Napier says he hopes to build connections at the conference, as well as find out from other presenters what methodologies were successful in meeting the needs of the Indigenous communities.
The conference is for linguistic professionals as presentations will be technical. However, Snoek says nearby Indigenous communities have been invited. ULethbridge is located in Blackfoot territory.
Linguistic professionals and students are working within communities to “describe” the languages, Snoek says, which means recording the patterns of speech, grammar and vocabulary. Most Indigenous languages in Alberta, he adds, are “a little bit described, but what we would call under-described.”
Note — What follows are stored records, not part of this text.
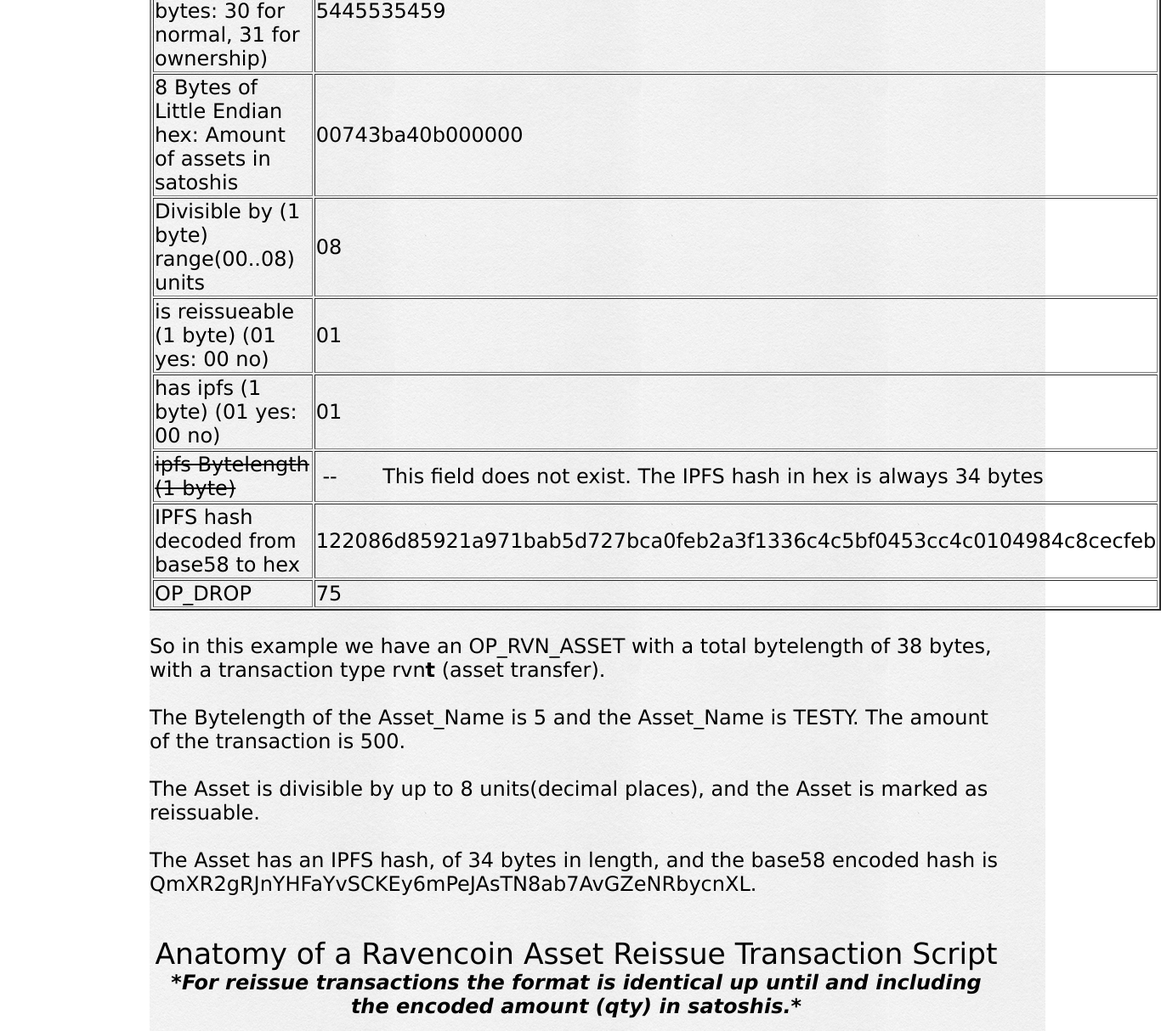
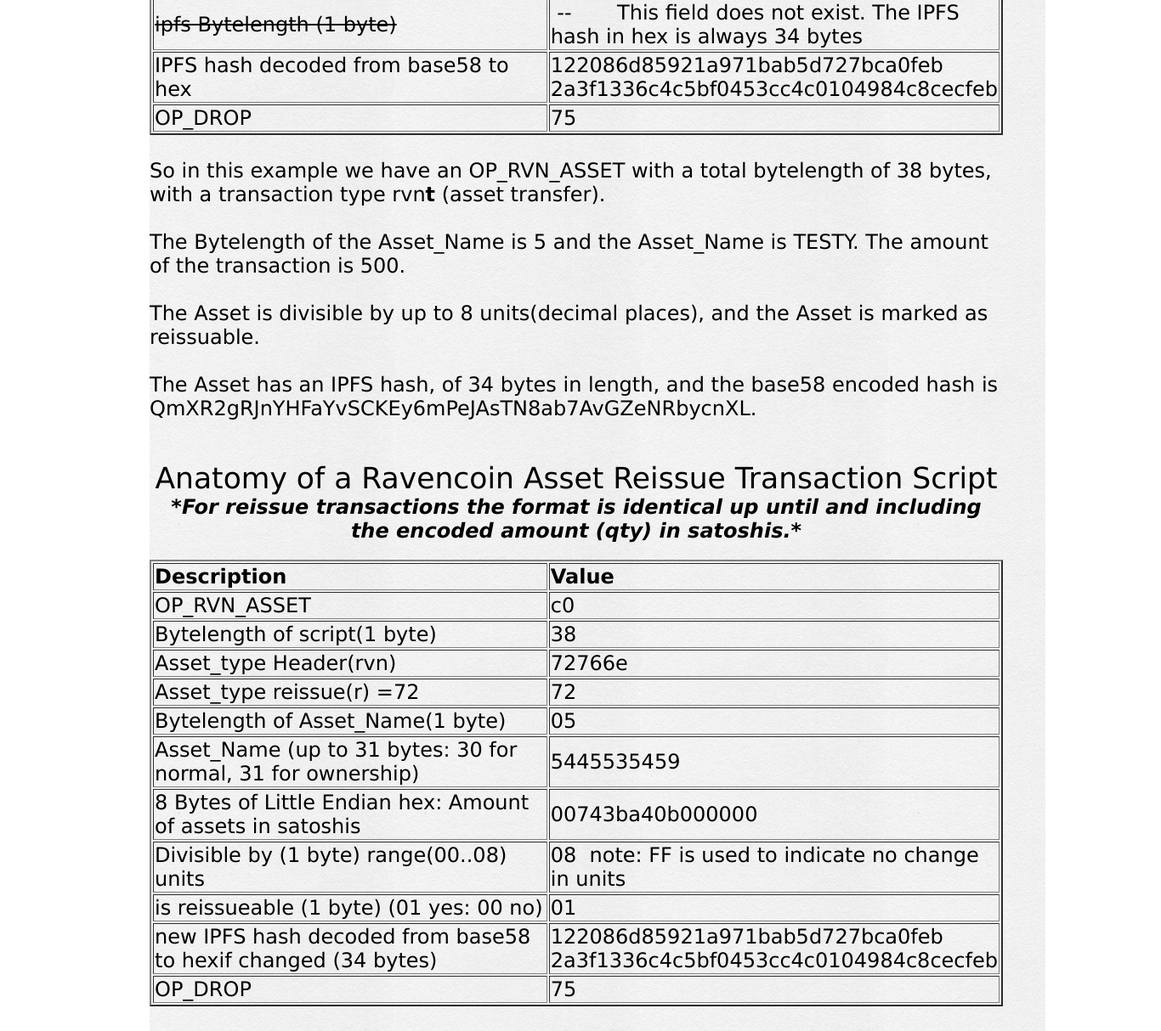
Before and after one commit to jeroz1/mastering_ravencoin, a plain HTML site: page Anatomy_of_a_Ravencoin_Asset_Transaction_Script.html in a window 1280 px wide. Shown: the part 1125-2339 px from the top of the page at 85% size, 1366 px wide, since content can reach past the window. Drawn offline with Linux system fonts and the light colour scheme.

Commit message:
minor changes

```diff
--- a/Anatomy_of_a_Ravencoin_Asset_Transaction_Script.html
+++ b/Anatomy_of_a_Ravencoin_Asset_Transaction_Script.html
@@ -65,10 +65,10 @@ EXAMPLE ASM:OP_RVN_ASSET 72766e 71 05 5445535459 00743ba40b000000 08 01
 OP_DROP
 <br>
 <br>
-<table border="2">
+<table border="2" width="100%">
   <tbody>
     <tr>
-      <th style="text-align: left;"> Description </th>
+      <th style="text-align: left; width: 60%;"> Description </th>
       <th style="text-align: left;"> Value </th>
     </tr>
     <tr>
@@ -120,8 +120,8 @@ not exist. The IPFS hash in hex is always 34 bytes<br>
     </tr>
     <tr>
       <td>IPFS hash decoded from base58 to hex </td>
-      <td>122086d85921a971bab5d727bca0feb2a3f1336c4c5bf0453cc4c0104984c8cecfeb
-      </td>
+      <td>122086d85921a971bab5d727bca0feb<br>
+2a3f1336c4c5bf0453cc4c0104984c8cecfeb </td>
     </tr>
     <tr>
       <td>OP_DROP </td>
@@ -147,10 +147,10 @@ encoded hash is QmXR2gRJnYHFaYvSCKEy6mPeJAsTN8ab7AvGZeNRbycnXL.<br>
 <i><b>*For reissue transactions the format is identical up until and
 including the encoded amount (qty) in satoshis.*</b></i><br>
 </div>
-<table border="2">
+<table border="2" width="100%">
   <tbody>
     <tr>
-      <th style="text-align: left;"> Description </th>
+      <th style="text-align: left; width: 60%;"> Description </th>
       <th style="text-align: left;"> Value </th>
     </tr>
     <tr>
@@ -194,8 +194,8 @@ including the encoded amount (qty) in satoshis.*</b></i><br>
       <td>new IPFS hash decoded from base58 to hexif changed (34 bytes)
 &nbsp; <br>
       </td>
-      <td>122086d85921a971bab5d727bca0feb2a3f1336c4c5bf0453cc4c0104984c8cecfeb
-      </td>
+      <td>122086d85921a971bab5d727bca0feb<br>
+2a3f1336c4c5bf0453cc4c0104984c8cecfeb </td>
     </tr>
     <tr>
       <td>OP_DROP </td>
```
For the work to be undertaken, linguists must be informed by the community, says Sherry Letendre, who previously worked with Alexis Heritage and Language. She is now in her third year of studies at UAlberta completing her Native Studies degree. She has a community certificate from the Canadian Indigenous Languages and Literacy Development Institute (CILLDI) out of UAlberta.
The Alexis Nakota Sioux Nation has been working for years with linguists and in particular CILLDI.
“Language revitalization is like waking up the spirit of our ancestors… Part of it is also teaching the culture, teaching the history. It’s teaching the ceremonies. There’s language and culture in every part of our lives,” said Letendre.
She firmly believes that work that creates resources for Indigenous languages must remain with the community and must not be appropriated by the linguist or their organization.
“Despite the politics and historical tensions that exist between Indigenous and settlers, especially in research, we will always have our language because of the collaboration with linguists. We have a written language that will always remain,” she said.
However, Letendre believes that it is important for more Indigenous people to become linguists.
“I think linguistics as a science has a purpose and a place. I never say that western science is wrong. It does have a purpose. But I think what western science often does is it silences our voices. It talks about us without us,” she said.
“We need to take back our own voice. We need to be empowered. The spirit of our ancestors’ voices are awaking.”
Napier also believes that Indigenous voices are important when it comes to the work of acquiring, revitalizing and reclaiming Indigenous languages. He points out that since 1857, Indigenous languages have been appropriated by non-Indigenous people. He also notes that since 1970, when First Nations people were able to earn post-secondary degrees without losing their Indian status, they’ve been able to play a vital role in language acquisition.
“We are seeing an era of Indigenous resurgence, where people are allowed to own their research,” said Napier. “It’s critically important for those voices to be put at the forefront, not non-Indigenous voices… My personal research is that indigenous pedagogies and epistemologies are often overlooked and not included and that needs to change.”
That doesn’t mean non-Indigenous linguists haven’t done valuable work, he says. Napier points out that Snoek, who is non-Indigenous, is one of his research references on work he is doing on Dene Suline.
The one-day conference will be followed up on Nov. 17 with a workshop to teach Indigenous languages.
“Most communities face a lack of trained teachers,” said Snoek “At the moment there is nowhere in the province you can go to become an Indigenous languages teacher. We are trying to get to the point where we would have university programs to actually teach people that.”
Snoek is hopeful the workshop, which could become a regular event, can provide “some basic tricks of the trade” in language teaching.
“In the future it’s really going to be the Indigenous teachers in the community that develop these techniques better. But at the basis, there needs to be an understanding of what is an adult learner going through when they’re learning a language they don’t hear every day,” said Snoek.